So your favourite movie won a bunch of awards including best original score. What’s the best way to honour the film’s achievements? Well, if you’re Warner Brothers and the movie is Gravity, you re-release it on Blu-ray and include the Silent Space Edition, a version of the movie without the soundtrack. Not sure if that’s how director Alfonso Cuarón actually wants his film presented or if it’s really worth buying it again. I think I’ll just keep my current Blu-ray and watch the film with the mute on.
Doing Whatever A Spider Can
Sony finally reached a collaborative agreement that will bring Spider-Man back to the Marvel Cinematic Universe. “Back” might be a bit strong — the deal lets Sony keep ownership and creative control of Spidey, but now Marvel gets to use the character in their movies.

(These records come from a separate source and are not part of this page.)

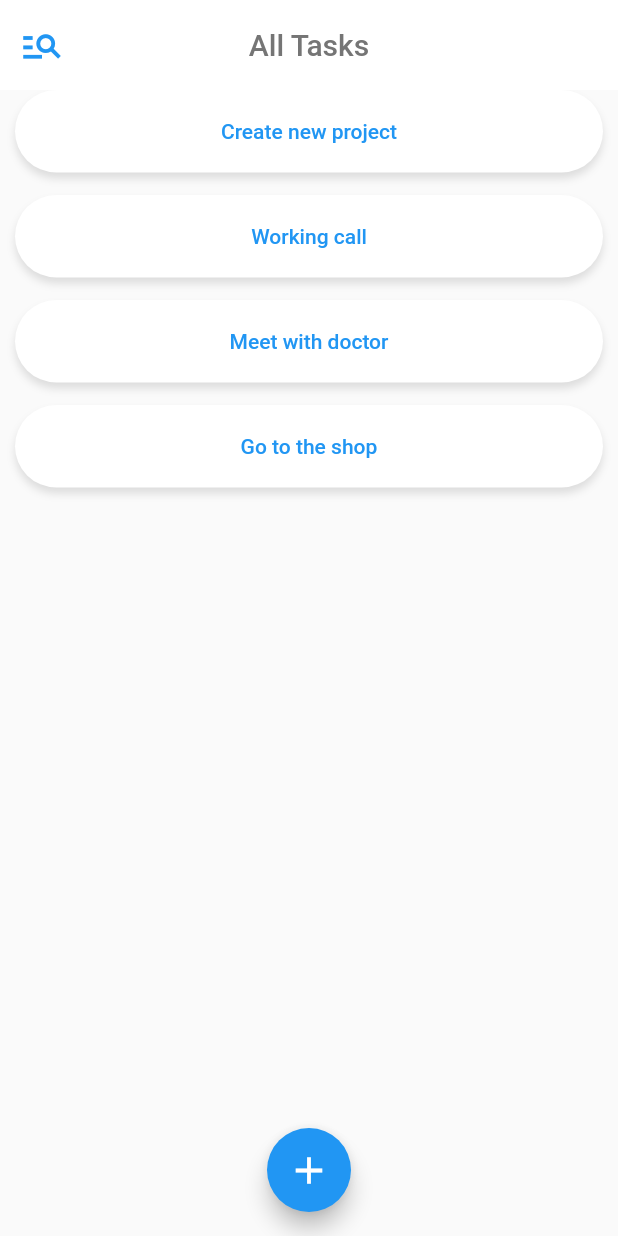
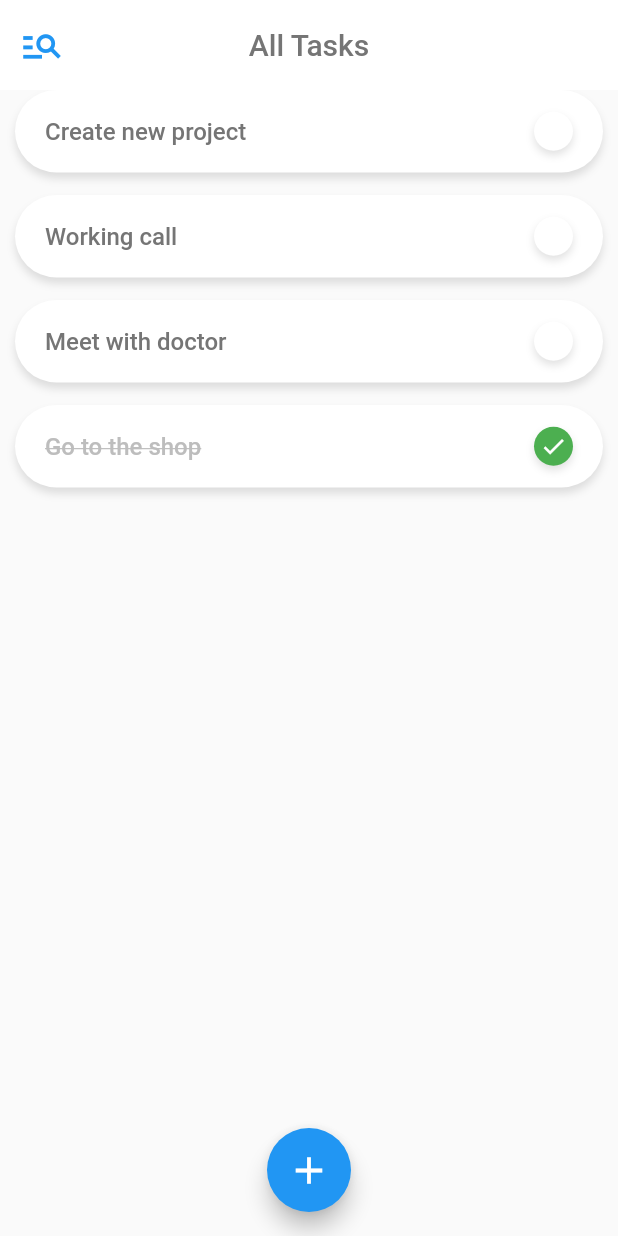
Before and after one commit to Dusk-afk/simple-todo-app, a Flutter app: the screen it shows after launch, on a phone screen of 412 x 824 dp. Run offline on Flutter 3.47's test engine with Material 2 defaults, Android fonts, the phone set to English and light mode, and no system bars.

Commit message:
Tasks screen done

```diff
--- a/lib/main.dart
+++ b/lib/main.dart
@@ -10,9 +10,14 @@ void main() {
   );
 }
 
-class HomeScreen extends StatelessWidget {
+class HomeScreen extends StatefulWidget {
   HomeScreen({ Key? key }) : super(key: key);
 
+  @override
+  State<HomeScreen> createState() => _HomeScreenState();
+}
+
+class _HomeScreenState extends State<HomeScreen> {
   List<Task> tasks_data = [
     Task("Create new project", false),
     Task("Working call", false),
@@ -62,6 +67,11 @@ class HomeScreen extends StatelessWidget {
         itemBuilder: ((context, index) {
           return TaskCard(
             task: tasks_data[index],
+            onTap: () {
+              setState(() {
+                tasks_data[index].isCompleted = !tasks_data[index].isCompleted;
+              });
+            },
           );
         }),
       ),
--- a/lib/widgets/task_card.dart
+++ b/lib/widgets/task_card.dart
@@ -1,16 +1,12 @@
 import 'package:flutter/material.dart';
 import 'package:todo_app/data/task.dart';
 
-class TaskCard extends StatefulWidget {
+class TaskCard extends StatelessWidget {
   Task task;
+  Function onTap;
 
-  TaskCard({ Key? key, required this.task }) : super(key: key);
+  TaskCard({ Key? key, required this.task, required this.onTap }) : super(key: key);
 
-  @override
-  _TaskCardState createState() => _TaskCardState();
-}
-
-class _TaskCardState extends State<TaskCard> {
   @override
   Widget build(BuildContext context) {
     return Container(
@@ -31,8 +27,49 @@ class _TaskCardState extends State<TaskCard> {
       ),
 
       child: TextButton(
-        onPressed: () {},
-        child: Text(widget.task.title),
+        onPressed: () {
+          onTap();
+        },
+        child: Row(
+          children: [
+            Text(
+              task.title,
+              style: TextStyle(
+                fontSize: 16,
+                color: task.isCompleted? Colors.grey[400] : Colors.grey[600],
+                decoration: task.isCompleted? TextDecoration.lineThrough : null
+              ),
+            ),
+            Spacer(),
+            Container(
+              width: 26,
+              height: 26,
+              decoration: BoxDecoration(
+                color: task.isCompleted? Colors.green : Colors.white,
+                borderRadius: BorderRadius.all(Radius.circular(500)),
+                boxShadow: [
+                  BoxShadow(
+                    color: Color.fromARGB(30, 0, 0, 0),
+                    blurRadius: 4,
+                    offset: Offset(0, 3)
+                  )
+                ]
+              ),
+              child: Icon(
+                Icons.done,
+                color: Colors.white,
+                size: 18,
+              ),
+            )
+          ],
+        ),
+
+        style: TextButton.styleFrom(
+          shape: RoundedRectangleBorder(
+            borderRadius: BorderRadius.all(Radius.circular(500))
+          ),
+          padding: EdgeInsets.symmetric(horizontal: 20)
+        ),
       ),
     );
   }
```
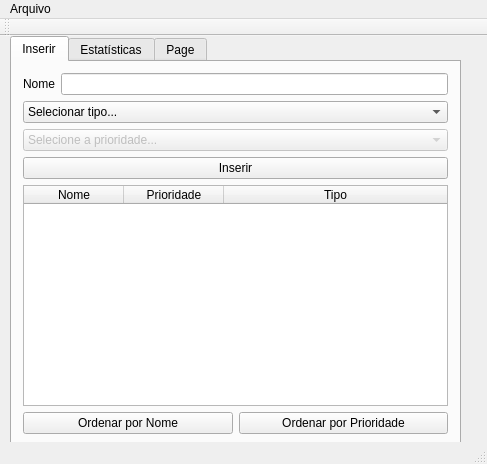
Before: the Qt Designer form mainwindow.ui in calebeof/MedTask, drawn with Qt 5.
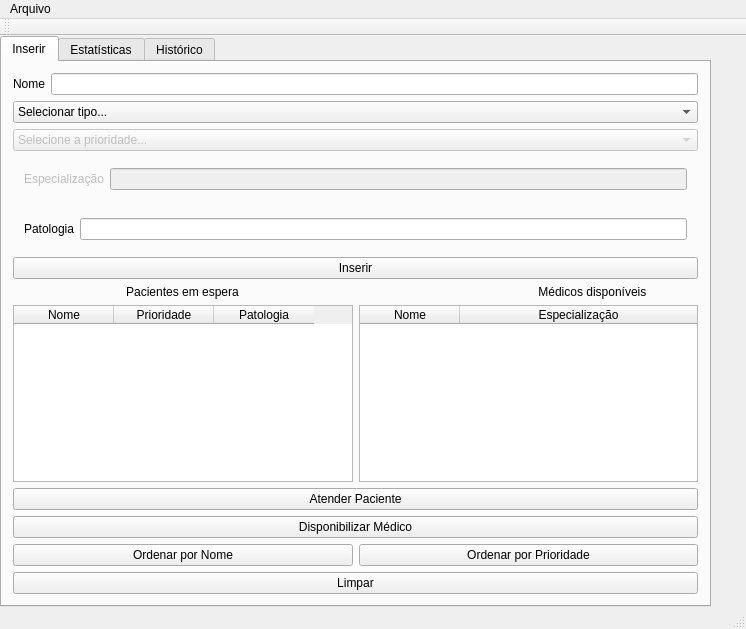
After: the same form once the commit is applied. The open tabs and pages were chosen to show the change.

What changed in the file:
```diff
--- a/mainwindow.ui
+++ b/mainwindow.ui
@@ -6,8 +6,8 @@
    <rect>
     <x>0</x>
     <y>0</y>
-    <width>487</width>
-    <height>464</height>
+    <width>746</width>
+    <height>629</height>
    </rect>
   </property>
   <property name="windowTitle">
@@ -17,10 +17,10 @@
    <widget class="QTabWidget" name="tabWidget">
     <property name="geometry">
      <rect>
-      <x>10</x>
+      <x>0</x>
       <y>0</y>
-      <width>451</width>
-      <height>411</height>
+      <width>711</width>
+      <height>571</height>
      </rect>
     </property>
     <property name="currentIndex">
@@ -91,6 +91,58 @@
         </item>
        </widget>
       </item>
+      <item>
+       <widget class="QWidget" name="layout_esp_2" native="true">
+        <property name="enabled">
+         <bool>true</bool>
+        </property>
+        <layout class="QHBoxLayout" name="layout_esp">
+         <item>
+          <widget class="QLabel" name="lb_esp">
+           <property name="enabled">
+            <bool>false</bool>
+           </property>
+           <property name="text">
+            <string>Especialização</string>
+           </property>
+          </widget>
+         </item>
+         <item>
+          <widget class="QLineEdit" name="le_esp">
+           <property name="enabled">
+            <bool>false</bool>
+           </property>
+          </widget>
+         </item>
+        </layout>
+       </widget>
+      </item>
+      <item>
+       <widget class="QWidget" name="layout_pat" native="true">
+        <property name="enabled">
+         <bool>true</bool>
+        </property>
+        <layout class="QHBoxLayout" name="layout_esp_10">
+         <item>
+          <widget class="QLabel" name="lb_pat">
+           <property name="enabled">
+            <bool>true</bool>
+           </property>
+           <property name="text">
+            <string>Patologia</string>
+           </property>
+          </widget>
+         </item>
+         <item>
+          <widget class="QLineEdit" name="le_pat">
+           <property name="enabled">
+            <bool>true</bool>
+           </property>
+          </widget>
+         </item>
+        </layout>
+       </widget>
+      </item>
       <item>
        <widget class="QPushButton" name="btn_insert">
         <property name="text">
@@ -99,37 +151,82 @@
        </widget>
       </item>
       <item>
-       <widget class="QTableWidget" name="tbl_data">
-        <property name="editTriggers">
-         <set>QAbstractItemView::NoEditTriggers</set>
+       <widget class="QLabel" name="label_4">
+        <property name="text">
+         <string>                                  Pacientes em espera                                                                                          Médicos disponíveis</string>
         </property>
-        <attribute name="horizontalHeaderDefaultSectionSize">
-         <number>100</number>
-        </attribute>
-        <attribute name="horizontalHeaderStretchLastSection">
-         <bool>true</bool>
-        </attribute>
-        <attribute name="verticalHeaderShowSortIndicator" stdset="0">
-         <bool>true</bool>
-        </attribute>
-        <attribute name="verticalHeaderStretchLastSection">
-         <bool>false</bool>
-        </attribute>
-        <column>
-         <property name="text">
-          <string>Nome</string>
-         </property>
-        </column>
-        <column>
-         <property name="text">
-          <string>Prioridade</string>
-         </property>
-        </column>
-        <column>
-         <property name="text">
-          <string>Tipo</string>
-         </property>
-        </column>
+       </widget>
+      </item>
+      <item>
+       <layout class="QHBoxLayout" name="horizontalLayout_6">
+        <property name="leftMargin">
+         <number>0</number>
+        </property>
+        <item>
+         <widget class="QTableWidget" name="tbl_paciente">
+          <property name="editTriggers">
+           <set>QAbstractItemView::NoEditTriggers</set>
+          </property>
+          <column>
+           <property name="text">
+            <string>Nome</string>
+           </property>
+          </column>
+          <column>
+           <property name="text">
+            <string>Prioridade</string>
+           </property>
+          </column>
+          <column>
+           <property name="text">
+            <string>Patologia</string>
+           </property>
+          </column>
+         </widget>
+        </item>
+        <item>
+         <widget class="QTableWidget" name="tbl_medico">
+          <property name="editTriggers">
+           <set>QAbstractItemView::NoEditTriggers</set>
+          </property>
+          <attribute name="horizontalHeaderDefaultSectionSize">
+           <number>100</number>
+          </attribute>
+          <attribute name="horizontalHeaderStretchLastSection">
+           <bool>true</bool>
+          </attribute>
+          <attribute name="verticalHeaderShowSortIndicator" stdset="0">
+           <bool>true</bool>
+          </attribute>
+          <attribute name="verticalHeaderStretchLastSection">
+           <bool>false</bool>
+          </attribute>
+          <column>
+           <property name="text">
+            <string>Nome</string>
+           </property>
+          </column>
+          <column>
+           <property name="text">
+            <string>Especialização</string>
+           </property>
+          </column>
+         </widget>
+        </item>
+       </layout>
+      </item>
+      <item>
+       <widget class="QPushButton" name="bt_atender">
+        <property name="text">
+         <string>Atender Paciente</string>
+        </property>
+       </widget>
+      </item>
+      <item>
+       <widget class="QPushButton" name="bt_disponibilizar">
+        <property name="text">
+         <string>Disponibilizar Médico</string>
+        </property>
        </widget>
       </item>
       <item>
@@ -150,6 +247,13 @@
         </item>
        </layout>
       </item>
+      <item>
+       <widget class="QPushButton" name="clearButton">
+        <property name="text">
+         <string>Limpar</string>
+        </property>
+       </widget>
+      </item>
      </layout>
     </widget>
     <widget class="QWidget" name="tab">
@@ -255,7 +359,7 @@
     </widget>
     <widget class="QWidget" name="tab_2">
      <attribute name="title">
-      <string>Page</string>
+      <string>Histórico</string>
      </attribute>
      <widget class="QWidget" name="horizontalLayoutWidget">
       <property name="geometry">
@@ -351,7 +455,7 @@
     <rect>
      <x>0</x>
      <y>0</y>
-     <width>487</width>
+     <width>746</width>
      <height>21</height>
     </rect>
    </property>
```
Left out of the diff: 94 changed lines with no effect on the pictures.
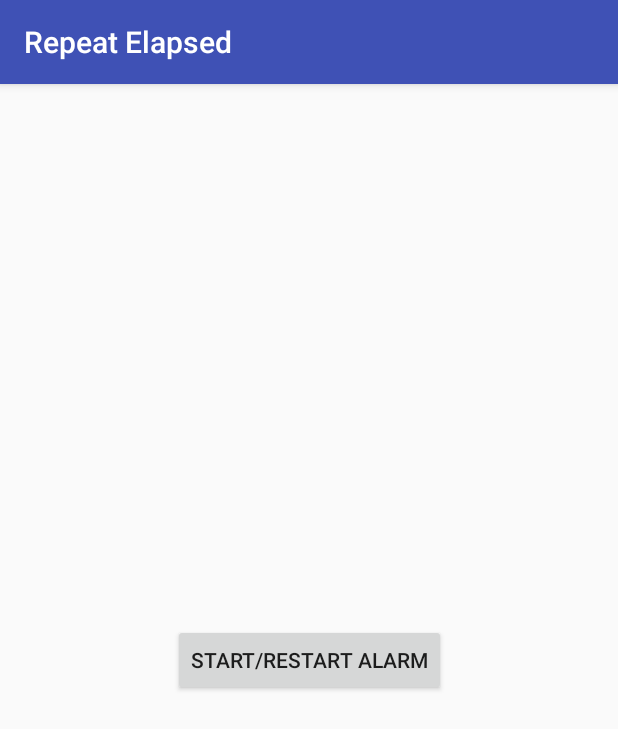
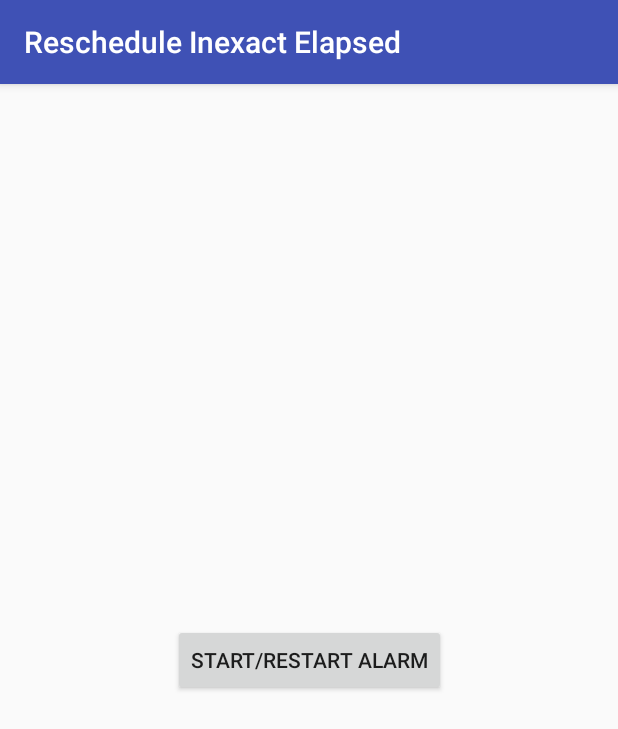
Before and after one commit to djavan-bertrand/RepeatingAlarmBug, an Android app: the screen it shows after launch (MainActivity), after a tap on "START/RESTART ALARM", on a phone screen of 412 x 824 dp. Shown: the top 729 px of the screen. Run offline under Robolectric (Android 15) with nearby library versions, the phone set to English and light mode, and no system bars.

Commit message:
[DEV] Added Reschedule Inexact Elapsed impl.
The inexact alarm is set each time the notification is posted.

alarmManager.set(AlarmManager.ELAPSED_REALTIME_WAKEUP,
           SystemClock.elapsedRealtime() + repeatTime, pending);

```diff
--- a/app/build.gradle
+++ b/app/build.gradle
@@ -4,7 +4,7 @@ android {
     compileSdkVersion 26
     buildToolsVersion "26.0.1"
     defaultConfig {
-        applicationId "sousoum.com.repeatingalarmbug.repeating.elapsed"
+        applicationId "sousoum.com.repeatingalarmbug.reschedule.inexact.elapsed"
         minSdkVersion 21
         targetSdkVersion 26
         versionCode 1
--- a/app/src/main/AndroidManifest.xml
+++ b/app/src/main/AndroidManifest.xml
@@ -1,6 +1,6 @@
 <?xml version="1.0" encoding="utf-8"?>
 <manifest xmlns:android="http://schemas.android.com/apk/res/android"
-          package="sousoum.com.repeatingalarmbug.repeating.elapsed">
+          package="sousoum.com.repeatingalarmbug.reschedule.inexact.elapsed">
 
     <application
         android:allowBackup="true"
--- a/app/src/main/java/sousoum/com/repeatingalarmbug/AlarmScheduler.java
+++ b/app/src/main/java/sousoum/com/repeatingalarmbug/AlarmScheduler.java
@@ -26,9 +26,9 @@ class AlarmScheduler {
         Log.d("AlarmBug", "Cancel the pending intent");
         alarmManager.cancel(pending);
 
-        Log.d("AlarmBug", "Set inexact repeating in elapsed + 1 minute");
-        alarmManager.setInexactRepeating(AlarmManager.ELAPSED_REALTIME_WAKEUP,
-                SystemClock.elapsedRealtime() + repeatTime, repeatTime, pending);
+        Log.d("AlarmBug", "Set inexact in elapsed + 1 minute");
+        alarmManager.set(AlarmManager.ELAPSED_REALTIME_WAKEUP,
+                SystemClock.elapsedRealtime() + repeatTime, pending);
     }
 
 }
--- a/app/src/main/java/sousoum/com/repeatingalarmbug/AlarmService.java
+++ b/app/src/main/java/sousoum/com/repeatingalarmbug/AlarmService.java
@@ -9,7 +9,7 @@ import android.support.v4.app.NotificationCompat;
 import android.support.v4.content.ContextCompat;
 import android.util.Log;
 
-import sousoum.com.repeatingalarmbug.repeating.elapsed.R;
+import sousoum.com.repeatingalarmbug.reschedule.inexact.elapsed.R;
 
 public class AlarmService extends IntentService {
 
@@ -32,5 +32,9 @@ public class AlarmService extends IntentService {
         NotificationManager notificationManager = (NotificationManager) getSystemService(
                 Context.NOTIFICATION_SERVICE);
         notificationManager.notify(333, notificationBuilder.build());
+
+        Log.d("AlarmBug", "Rescheduling the alarm");
+        // Schedule another alarm
+        AlarmScheduler.schedule(this);
     }
 }
--- a/app/src/main/java/sousoum/com/repeatingalarmbug/MainActivity.java
+++ b/app/src/main/java/sousoum/com/repeatingalarmbug/MainActivity.java
@@ -6,7 +6,7 @@ import android.support.v7.app.AppCompatActivity;
 import android.view.View;
 import android.widget.Toast;
 
-import sousoum.com.repeatingalarmbug.repeating.elapsed.R;
+import sousoum.com.repeatingalarmbug.reschedule.inexact.elapsed.R;
 
 
 public class MainActivity extends AppCompatActivity {
--- a/app/src/main/res/values/strings.xml
+++ b/app/src/main/res/values/strings.xml
@@ -1,3 +1,3 @@
 <resources>
-    <string name="app_name">Repeat Elapsed</string>
+    <string name="app_name">Reschedule Inexact Elapsed</string>
 </resources>
```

Amy Pascal, the disgraced former head of Sony, will co-produce the films with Marvel’s Kevin Feige. Still, I can’t see Sony putting up much of an argument when Marvel decides what they want to do with the character, so here’s hoping we’re in for something better than the web-slinger’s last three movies.
Still, this is a big win for Marvel, who sold Spider-Man’s movie rights back in 1999 for $7 million dollars (at the time Marvel was bankrupt and trying to get back on its feet). Sony’s made $4 billion on the franchise to date so they’ve sure gotten their money’s worth.
Marvel has already shuffled around their movie slate to make room for Spidey, which means there’s a strong chance ol’ Web-Head will make an appearance in next year’s Captain America: Civil War, before he appears in a new movie of his own (albeit with possible guest-appearances by other Marvel characters) in 2017. The possibilities are wide open now.
Quest For Better Movies
On Feb. 17, the 1981 “movie” Caveman gets a high definition release on Blu-ray thanks to Olive Films. Caveman was a lame comedy starring Ringo Starr, Dennis Quaid and Shelley Long as cave people. They fight dinosaurs, talk in cave-gibberish the entire film and look for prehistoric love.
What I find funny is that another 1981 film about Neanderthals that features no dialogue is NOT on Blu-ray. The award-winning Canadian feature Quest for Fire is sadly not available in high definition yet. But a crappy Ringo Starr comedy is.
Studios priorities are messed up.
Shane Hnetka is a Regina film and comic book nerd. He writes Dog Blog’s weekly “Sunday Matinee” column at prairiedogmag.com.